● Exercise materials
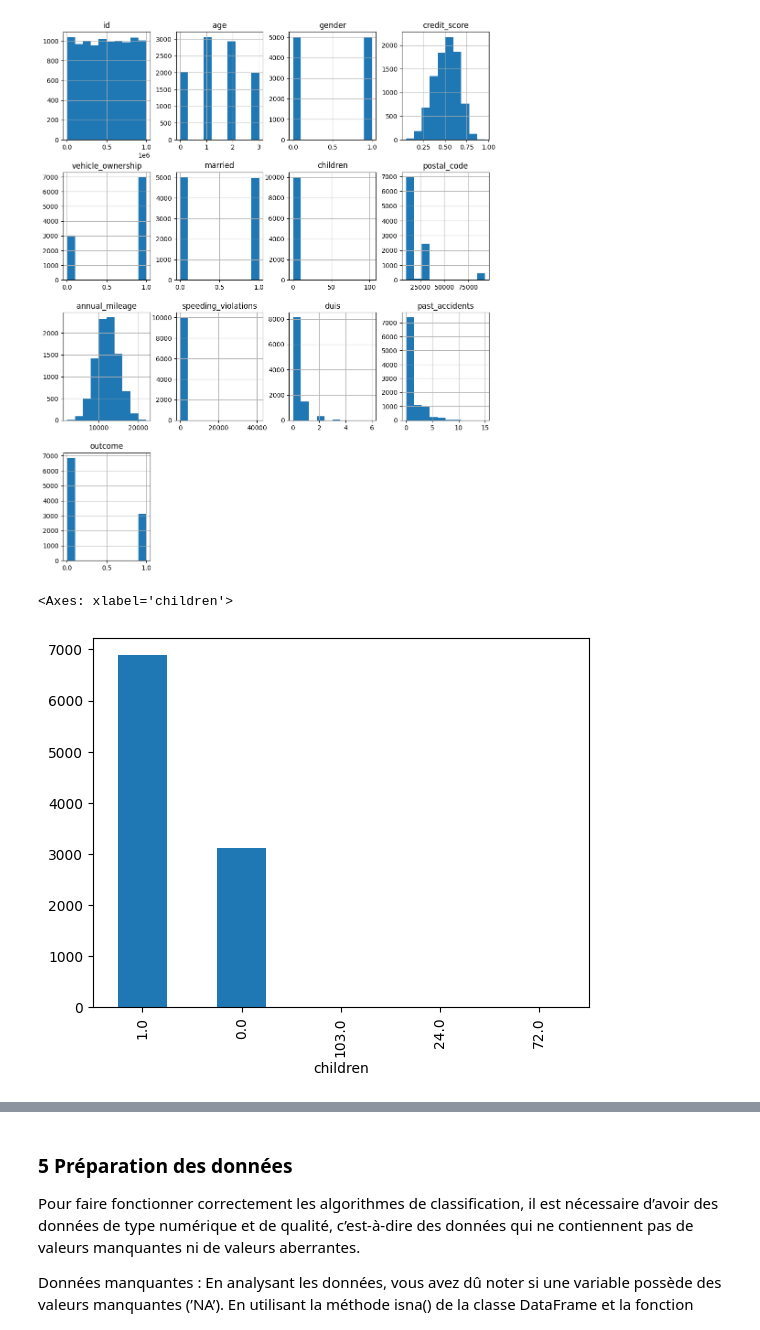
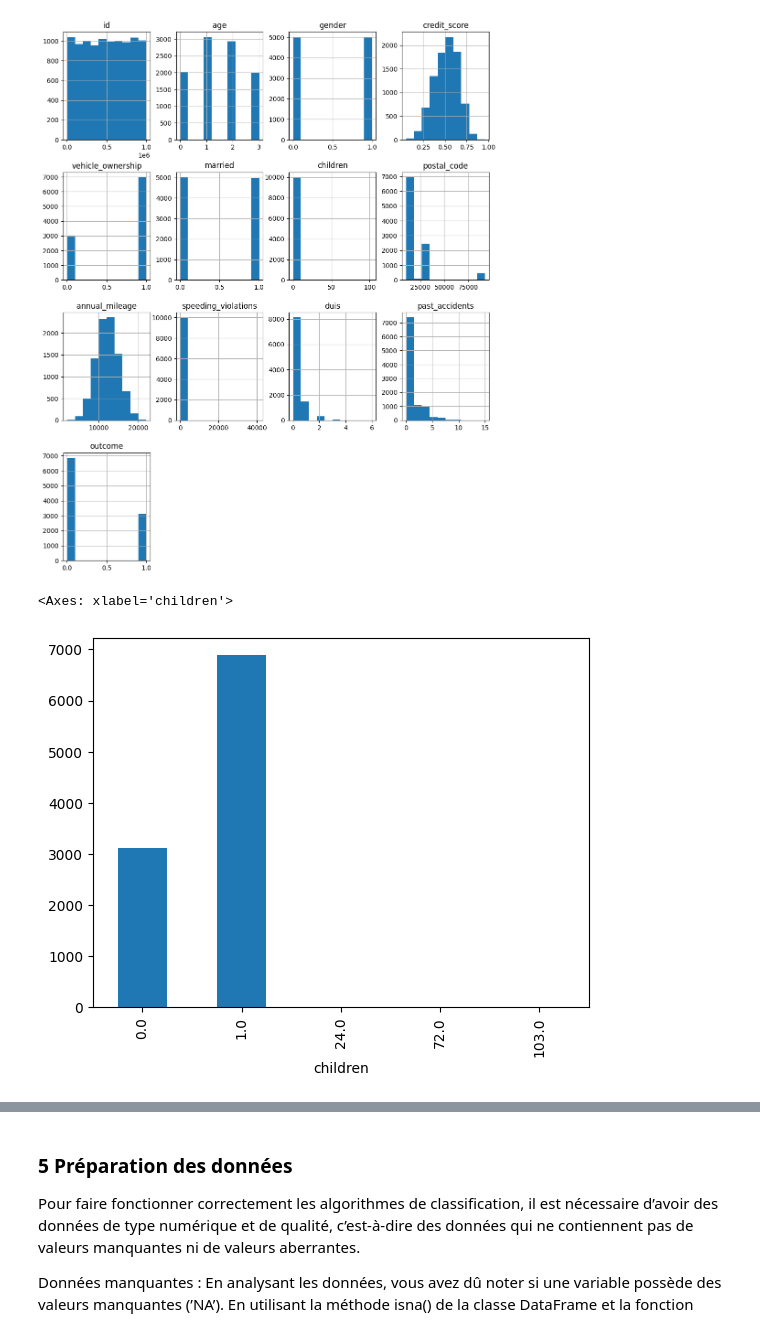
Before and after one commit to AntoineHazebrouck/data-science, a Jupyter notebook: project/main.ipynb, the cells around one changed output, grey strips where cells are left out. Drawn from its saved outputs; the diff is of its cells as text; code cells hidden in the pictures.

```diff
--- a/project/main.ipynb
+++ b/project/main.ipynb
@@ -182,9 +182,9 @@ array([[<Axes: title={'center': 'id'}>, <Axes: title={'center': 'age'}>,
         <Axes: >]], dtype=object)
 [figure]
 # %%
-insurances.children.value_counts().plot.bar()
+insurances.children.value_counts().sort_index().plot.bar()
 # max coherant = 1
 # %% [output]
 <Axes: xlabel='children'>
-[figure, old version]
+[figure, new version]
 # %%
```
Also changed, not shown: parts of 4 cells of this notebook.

● Requirement
The task calls for repeating each line above exactly while excluding the pictures.

● Response to this task
Before and after one commit to AntoineHazebrouck/data-science, a Jupyter notebook: project/main.ipynb, the cells around one changed output, grey strips where cells are left out. Drawn from its saved outputs; the diff is of its cells as text; code cells hidden in the pictures.

```diff
--- a/project/main.ipynb
+++ b/project/main.ipynb
@@ -182,9 +182,9 @@ array([[<Axes: title={'center': 'id'}>, <Axes: title={'center': 'age'}>,
         <Axes: >]], dtype=object)
 [figure]
 # %%
-insurances.children.value_counts().plot.bar()
+insurances.children.value_counts().sort_index().plot.bar()
 # max coherant = 1
 # %% [output]
 <Axes: xlabel='children'>
-[figure, old version]
+[figure, new version]
 # %%
```
Also changed, not shown: parts of 4 cells of this notebook.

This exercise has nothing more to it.